## Available data
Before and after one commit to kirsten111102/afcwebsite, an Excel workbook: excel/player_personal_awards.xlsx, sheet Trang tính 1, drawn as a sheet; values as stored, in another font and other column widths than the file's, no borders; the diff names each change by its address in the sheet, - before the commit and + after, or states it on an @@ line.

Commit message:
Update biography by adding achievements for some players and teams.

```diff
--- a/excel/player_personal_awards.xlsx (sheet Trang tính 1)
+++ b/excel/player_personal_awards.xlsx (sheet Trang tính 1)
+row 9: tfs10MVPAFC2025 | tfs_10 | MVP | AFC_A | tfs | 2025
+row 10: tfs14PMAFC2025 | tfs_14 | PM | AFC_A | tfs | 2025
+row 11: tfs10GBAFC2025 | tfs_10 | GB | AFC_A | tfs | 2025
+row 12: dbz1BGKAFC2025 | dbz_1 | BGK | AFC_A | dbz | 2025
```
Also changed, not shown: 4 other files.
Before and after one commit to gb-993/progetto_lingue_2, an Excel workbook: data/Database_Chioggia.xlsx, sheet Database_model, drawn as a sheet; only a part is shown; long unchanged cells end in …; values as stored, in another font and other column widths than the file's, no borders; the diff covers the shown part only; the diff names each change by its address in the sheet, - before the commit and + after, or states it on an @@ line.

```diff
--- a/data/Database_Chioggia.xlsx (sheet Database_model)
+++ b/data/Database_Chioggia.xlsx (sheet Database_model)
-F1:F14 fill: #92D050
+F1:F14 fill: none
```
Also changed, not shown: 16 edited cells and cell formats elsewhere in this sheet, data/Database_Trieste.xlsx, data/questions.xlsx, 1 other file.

## The problem
From the line containing "Update biography by" to the final line of the data, repeat each line exactly. Include both ends.

## Answer for the task
Update biography by adding achievements for some players and teams.

```diff
--- a/excel/player_personal_awards.xlsx (sheet Trang tính 1)
+++ b/excel/player_personal_awards.xlsx (sheet Trang tính 1)
+row 9: tfs10MVPAFC2025 | tfs_10 | MVP | AFC_A | tfs | 2025
+row 10: tfs14PMAFC2025 | tfs_14 | PM | AFC_A | tfs | 2025
+row 11: tfs10GBAFC2025 | tfs_10 | GB | AFC_A | tfs | 2025
+row 12: dbz1BGKAFC2025 | dbz_1 | BGK | AFC_A | dbz | 2025
```
Also changed, not shown: 4 other files.
Before and after one commit to gb-993/progetto_lingue_2, an Excel workbook: data/Database_Chioggia.xlsx, sheet Database_model, drawn as a sheet; only a part is shown; long unchanged cells end in …; values as stored, in another font and other column widths than the file's, no borders; the diff covers the shown part only; the diff names each change by its address in the sheet, - before the commit and + after, or states it on an @@ line.

```diff
--- a/data/Database_Chioggia.xlsx (sheet Database_model)
+++ b/data/Database_Chioggia.xlsx (sheet Database_model)
-F1:F14 fill: #92D050
+F1:F14 fill: none
```
Also changed, not shown: 16 edited cells and cell formats elsewhere in this sheet, data/Database_Trieste.xlsx, data/questions.xlsx, 1 other file.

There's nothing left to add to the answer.